Your task »
In the entries below, find each line bearing the string "information" and copy it.

Data for processing »

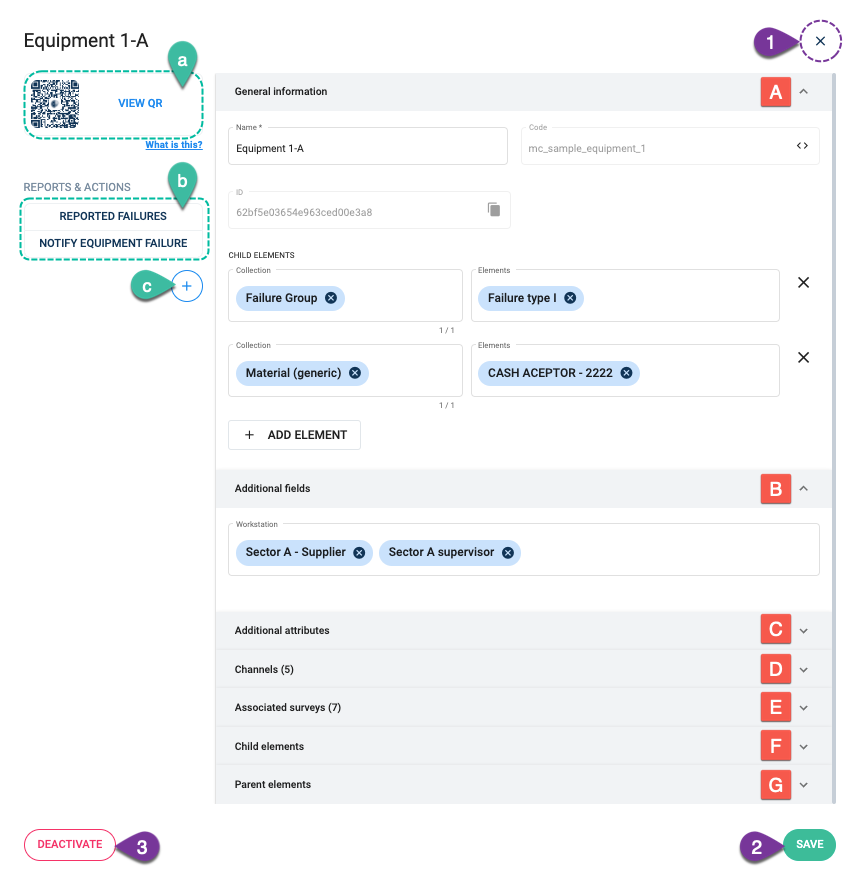
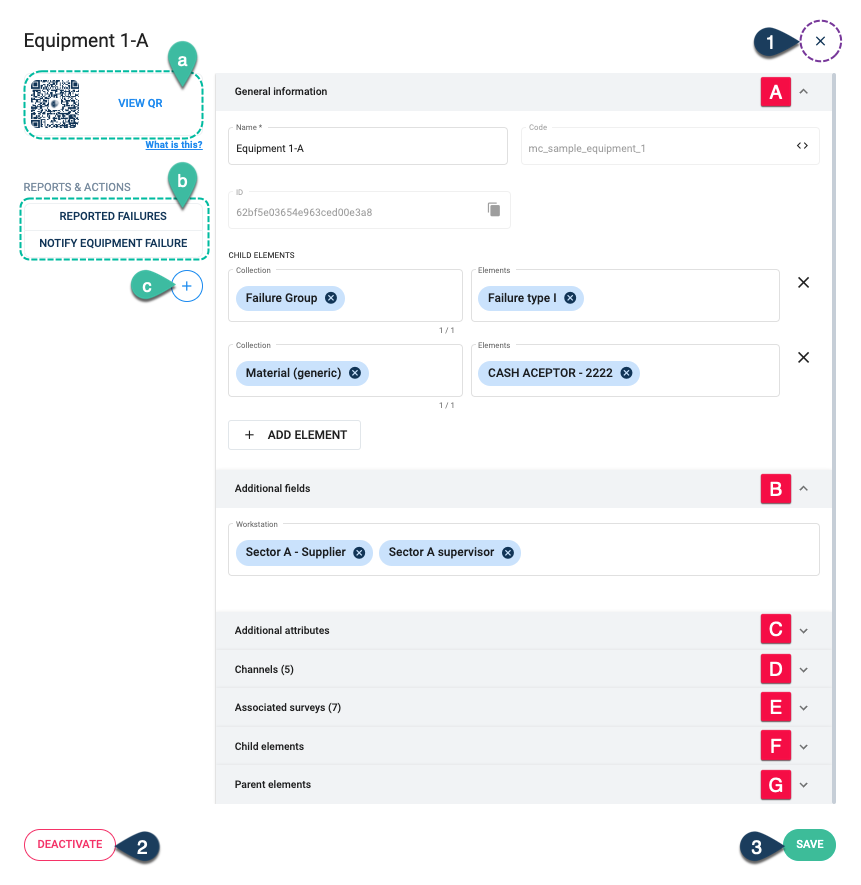
admin and client

diff --git a/sidebars.js b/sidebars.js
@@ -129,6 +129,31 @@ module.exports = {
                 'documentation/admin/database/admin_database_overview',
                 'documentation/admin/database/admin_collections',
                 'documentation/admin/database/admin_elements',
+                {
+                  type: 'category',
+                  label: 'Asset Viewer',
+                  link: {
+                    type: 'doc',
+                    id: 'documentation/admin/database/asset_viewer',
+                  },
+                  items: [
+                    'documentation/admin/database/asset_qr',
+                    {
+                      type: 'category',
+                      label: 'Reports & Actions',
+                      link: {
+                        type: 'doc',
+                        id: 'documentation/admin/database/asset_reports_actions',
+                      },
+                      items: [
+                        'documentation/admin/database/asset_tasks',
+                        'documentation/admin/database/asset_actions',
+                        'documentation/admin/database/asset_forms',
+                      ]
+                    }
+                  ],
+                  collapsed: true,
+                }
               ],
               collapsed: true,
             },

diff --git a/docs/documentation/admin/database/admin_elements.md b/docs/documentation/admin/database/admin_elements.md
@@ -82,30 +82,35 @@ From within the _Elements Panel_, you can edit an existing _element_ by pressing
 _Elements can also be edited from within the [Database](/docs/documentation/client/database) tool._
 :::
 
-_The following settings panel appears when you choose to edit an element:_
+_The [asset viewer](/docs/documentation/admin/database/asset_viewer) opens up when you choose to edit an element:_
 
 <img alt="edit/create element" className="img_sizing item shadow--tl" src={useBaseUrl('img/admin_elements_04.png')} />
 <br/>
 
-_Actions:_
-- **1. Close**: Closes the settings panel without saving changes.
-- **2. Save**: Saves the element with the latest changes made.
-- **3. Deactivate/Activate**: Makes the element available or unavailable in the collection.
-
 _Special Features:_
-- **a.** Displays the element's [**QR code**](/docs/documentation/client/database). 
-- **b.** Displays previously created [**reports or actions**](/docs/documentation/client/database).
-- **c.** Creates a [**report or action**](/docs/documentation/client/database) associated with the element.
+- **<span className="badge badge--success">a.</span>** Displays the element's [**QR code**](/docs/documentation/admin/database/asset_qr). 
+- **<span className="badge badge--success">b.</span>** Displays previously created [**reports or actions**](/docs/documentation/admin/database/asset_reports_actions).
+- **<span className="badge badge--success">c.</span>** Creates a [**report or action**](/docs/documentation/admin/database/asset_reports_actions) associated with the element.
+
+_Actions:_
+- **<span className="badge badge--primary">1.</span> Close**: Closes the settings panel without saving changes.
+- **<span className="badge badge--primary">2.</span> Deactivate/Activate**: Makes the element available or unavailable in the collection.
+- **<span className="badge badge--primary">3.</span> Save**: Saves the element with the latest changes made.
 
 _Settings:_
-- [**A. General information**](#general-information): Basic element information and associated child elements.
-- [**B. Additional fields**](#additional-fields): Set or edit additional field values.
-- [**C. Additional attributes**](#additinal-attributes): Adds extra information. Deprecated, only used on legacy systems.
-- [**D. Channels**](#channels): Displays channels associated with the element.
-- [**F. Associated surveys**](#associated-surveys): Displays survey answers associated with the element.
-- [**G. Child elements**](#child-elements): Displays a list of any child elements.
-- [**H. Parent elements**](#parent-elements): Displays a list of any parent elements.
+- [**<span className="badge badge--danger">A.</span> General information**](#general-information): Basic element information and associated child elements.
+- [**<span className="badge badge--danger">B.</span> Additional fields**](#additional-fields): Set or edit additional field values.
+- [**<span className="badge badge--danger">C.</span> Additional attributes**](#additinal-attributes): Adds extra information. Deprecated, only used on legacy systems.
+- [**<span className="badge badge--danger">D.</span> Channels**](#channels): Displays channels associated with the element.
+- [**<span className="badge badge--danger">E.</span> Associated surveys**](#associated-surveys): Displays survey answers associated with the element.
+- [**<span className="badge badge--danger">F.</span> Child elements**](#child-elements): Displays a list of any child elements.
+- [**<span className="badge badge--danger">G.</span> Parent elements**](#parent-elements): Displays a list of any parent elements.
 
+:::info Special Features
+Go to the [**Asset Viewer**](/docs/documentation/admin/database/asset_viewer) section for more details about _special features_: 
+- [QR Code](/docs/documentation/admin/database/asset_qr)
+- [Reports & Actions](/docs/documentation/admin/database/asset_reports_actions)
+:::
 
 ## Settings Details {#settings}
 

diff --git a/docs/documentation/admin/database/asset_viewer.md b/docs/documentation/admin/database/asset_viewer.md
@@ -1,0 +1,37 @@
+---
+title: Asset Viewer
+sidebar_label: Asset Viewer
+---
+import useBaseUrl from '@docusaurus/useBaseUrl';
+import Highlight from '@theme/Highlight';
+
+<span className="hero__subtitle">Overview</span>
+
+
+The **asset viewer** gives admins and non-administrative users access to _element_ information and tools in one place.
+
+:::info
+- The **asset viewer** can be accessed through the [Elements settings panel](/docs/documentation/admin/database/admin_elements#edit-element) or the [Database viewer](/docs/documentation/client/database).
+- _Reports & actions_ can only be created when accessed through the _Elements settings panel_.
+:::
+
+<img alt="asset viewer" className="img_sizing item shadow--tl" src={useBaseUrl('img/asset_viewer_00.png')} />
+<br/>
+
+
+_In summary, from the asset viewer, you can:_
+
+- **<span className="badge badge--danger">A.</span>** [View the element's **QR code**](/docs/documentation/admin/database/asset_qr)
+- **<span className="badge badge--success">B.</span>** [View, create, and edit **reports & actions**](/docs/documentation/admin/database/asset_reports_actions)
+- **<span className="badge badge--warning">C.</span>** [Edit **elements**](/docs/documentation/admin/database/admin_elements#edit-element) 
+
+
+_Other actions:_
+- **<span className="badge badge--primary">D.</span> Close**: Closes the settings panel without saving changes. Clicking outside the asset window will also bring you back to the database viewer.
+- **<span className="badge badge--primary">E.</span> Deactivate/Activate**: Makes the element available or unavailable in the collection.
+- **<span className="badge badge--primary">F.</span> Save**: Saves the element with the latest changes made.
+
+
+
+
+

diff --git a/docs/documentation/admin/database/asset_reports_actions.md b/docs/documentation/admin/database/asset_reports_actions.md
@@ -1,0 +1,8 @@
+---
+title: Asset Reports & Actions
+sidebar_label: Reports & Actions
+---
+import useBaseUrl from '@docusaurus/useBaseUrl';
+import Highlight from '@theme/Highlight';
+
+<span className="hero__subtitle">Asset Viewer</span>

diff --git a/docs/documentation/admin/database/asset_actions.md b/docs/documentation/admin/database/asset_actions.md
@@ -1,0 +1,8 @@
+---
+title: Tasks Actions
+sidebar_label: Task Actions
+---
+import useBaseUrl from '@docusaurus/useBaseUrl';
+import Highlight from '@theme/Highlight';
+
+<span className="hero__subtitle">Reports & Actions</span>

diff --git a/docs/documentation/admin/database/asset_tasks.md b/docs/documentation/admin/database/asset_tasks.md
@@ -1,0 +1,8 @@
+---
+title: Asset Tasks
+sidebar_label: Asset Tasks
+---
+import useBaseUrl from '@docusaurus/useBaseUrl';
+import Highlight from '@theme/Highlight';
+
+<span className="hero__subtitle">Reports & Actions</span>

diff --git a/docs/documentation/admin/database/asset_qr.md b/docs/documentation/admin/database/asset_qr.md
@@ -1,0 +1,8 @@
+---
+title: Asset QR Code
+sidebar_label: Asset QR Code
+---
+import useBaseUrl from '@docusaurus/useBaseUrl';
+import Highlight from '@theme/Highlight';
+
+<span className="hero__subtitle">Asset Viewer</span>

diff --git a/docs/documentation/admin/database/asset_forms.md b/docs/documentation/admin/database/asset_forms.md
@@ -1,0 +1,8 @@
+---
+title: Task Forms
+sidebar_label: Task Forms
+---
+import useBaseUrl from '@docusaurus/useBaseUrl';
+import Highlight from '@theme/Highlight';
+
+<span className="hero__subtitle">Reports & Actions</span>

Output of the exercise »
-- [**A. General information**](#general-information): Basic element information and associated child elements.
-- [**C. Additional attributes**](#additinal-attributes): Adds extra information. Deprecated, only used on legacy systems.
+- [**<span className="badge badge--danger">A.</span> General information**](#general-information): Basic element information and associated child elements.
+- [**<span className="badge badge--danger">C.</span> Additional attributes**](#additinal-attributes): Adds extra information. Deprecated, only used on legacy systems.
+The **asset viewer** gives admins and non-administrative users access to _element_ information and tools in one place.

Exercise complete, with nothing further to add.